Severing the link between design and manufacture will not lead to a revolution of makers. It will leave us in a world full of horrible kitsch
3D printing has been the future for so long now that it is in serious danger of becoming the past without ever fully having become the present.
Design magazines, websites, festivals and fairs are full to overflowing with the products of a generation of designers still seemingly amazed that they can create something with no tools, no craft, no skill, just a box of digital tricks.
From the most horrific baroque chairs to kitsch key rings, 3D printing is a medium scrabbling around the floor looking for a purpose. And it seems sometimes to have the whole design world on its knees helping it to look.
The problem is … well no, there isn’t a single problem. There are so many problems I don’t know where to begin. Take, for instance, the 3D-printed house. It can now, we are assured, be done. It has been done.
Why though, is that a good thing? Is it efficient? How much energy and material go into producing huge chunks of over-detailed hardened gunk? Why is a brick not better?
We are told that 3D printing will make producers out of consumers. Really? Will they not instead all be empowered to make digital models of themselves or their pets, kitschy picture frames and iPod covers? We learn that 3D printing will allow us to manufacture spare parts for our machines at home. And who will fit them? Can anyone fix a modern computerised car the way they could a Mini or a Triumph Bonneville?
This, in case you have become nervous, is not a rant about 3D printing itself, which is something that patently has its uses. I understand that it makes exotic architectural models possible (though the buildings it allows to be modelled that couldn’t have been done before should never, ever be built), that it means prototypes can be endlessly and cheaply refined and so on.
The problem rather is that designers are designing to suit the capacity of the technology and if that technology has no real limits then the designs are deracinated, they become uprooted from the traditions of craft, making or practical manufacture which have led to their languages being developed – and an entire culture is lost. The assumption in many design schools today seems to be that manufacture takes place somewhere else.
The designer is the lone genius who creates. The product then arrives in a box. When the beautiful Ravensbourne school with its 1960s Miesian Kent campus closed down it was replaced by a school in the shadow of the Millennium Dome with no workshops.

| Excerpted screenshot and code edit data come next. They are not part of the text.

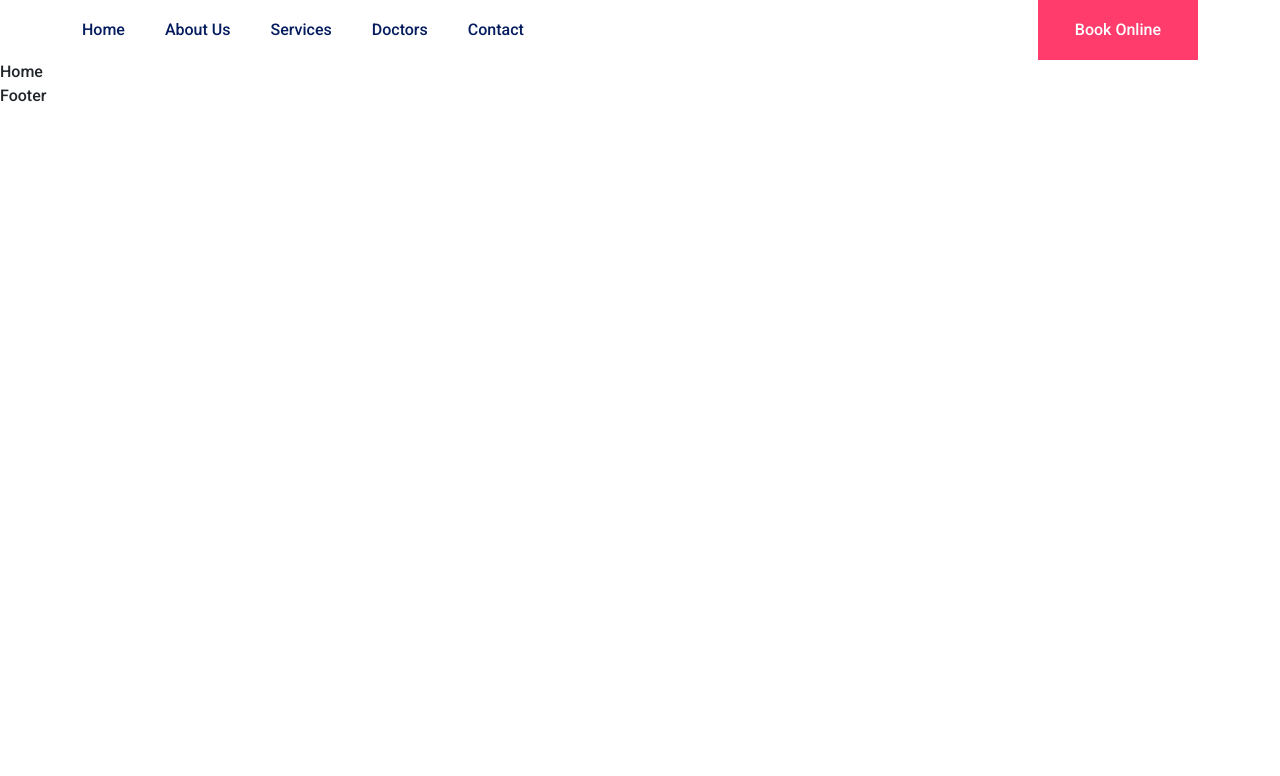
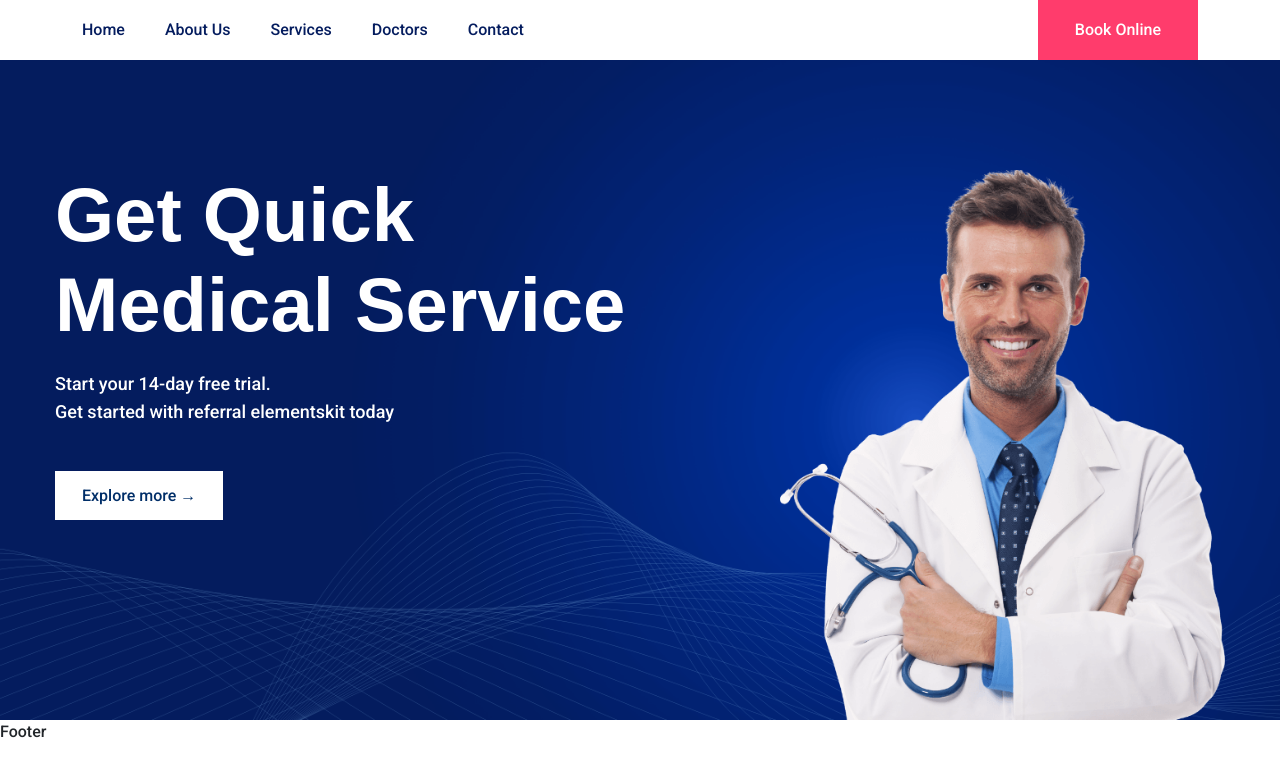
Before and after one commit to grekuu/medical-service, a React (Vite) app: page / in a window 1280 px wide. Shown: the top 776 px of the page. Built offline with nearby package versions, Linux system fonts and the light colour scheme.

Commit message:
feat(Home): Home banner finished

```diff
--- a/src/pages/Home/Home.tsx
+++ b/src/pages/Home/Home.tsx
@@ -1,7 +1,23 @@
 import "./home.scss";
 
 const Home = () => {
-  return <div>Home</div>;
+  return (
+    <div className="home-container">
+      <div className="banner">
+        <div className="banner-content">
+          <div className="banner-left">
+            <h1>Get Quick Medical Service</h1>
+            <p>
+              Start your 14-day free trial. <br /> Get started with referral
+              elementskit today
+            </p>
+            <button>Explore more &#8594;</button>
+          </div>
+          <div className="banner-right"></div>
+        </div>
+      </div>
+    </div>
+  );
 };
 
 export default Home;
--- a/src/pages/Home/home.scss
+++ b/src/pages/Home/home.scss
@@ -0,0 +1,68 @@
+.home-container {
+  width: 100vw;
+  .banner {
+    width: 100%;
+    background-image: url("/shape_banner_bg.png");
+    background-size: cover;
+    background-repeat: no-repeat;
+    background-position: center center;
+
+    .banner-content {
+      width: 1200px;
+      margin-right: auto;
+      margin-left: auto;
+      display: flex;
+      padding: 110px 15px 0px 15px;
+
+      .banner-left {
+        width: 610px;
+
+        h1 {
+          color: #ffffff;
+          margin: 0px 0px 20px 0px;
+          font-family: "Work Sans", Sans-serif;
+          font-size: 76px;
+          font-weight: 700;
+          line-height: 90px;
+        }
+
+        p {
+          color: #ffffff;
+          font-family: "Roboto", Sans-serif;
+          font-size: 18px;
+          font-weight: 400;
+          line-height: 28px;
+          margin: 0px 0px 0px 0px;
+        }
+
+        button {
+          padding: 15px 27px 15px 27px;
+          font-size: 16px;
+          font-weight: 500;
+          line-height: 19px;
+          color: #002e68;
+          background-color: #ffffff;
+          border-style: solid;
+          border-width: 0px 0px 0px 0px;
+          border-color: #002e68;
+          margin-top: 45px;
+          margin-bottom: 200px;
+          transition: all 0.4s ease;
+
+          &:hover {
+            background-color: #ff3c6c;
+            color: white;
+          }
+        }
+      }
+
+      .banner-right {
+        flex: 1;
+        background-image: url("/medical-home-banner.png");
+        background-position: bottom right;
+        background-repeat: no-repeat;
+        background-size: contain;
+      }
+    }
+  }
+}
```
Also changed, not shown: public/medical-home-banner.png (added), public/shape_banner_bg.png (added).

As designers lose fundamental contact with the materials, shapes, techniques and crafts which have created our object culture, we will be left with a landscape of products equivalent to the anonymous corporate architecture of the CBD in which everywhere and everything looks the same.
The irony, of course, is that 3D printing allows endless formal invention. But if that invention is only stuff, an expression of what a computer and a robot manufacturer can do – rather than what people might feel some cultural, emotional or physical connection to, the result will be a landscape of complex crap, a web of alien tendrils, stupid-shaped chairs and ironically regurgitated gothic and rococo details, of parametric fluidity and organic exoskeletal insecticism. It will be horrible.
In fact, it is already here.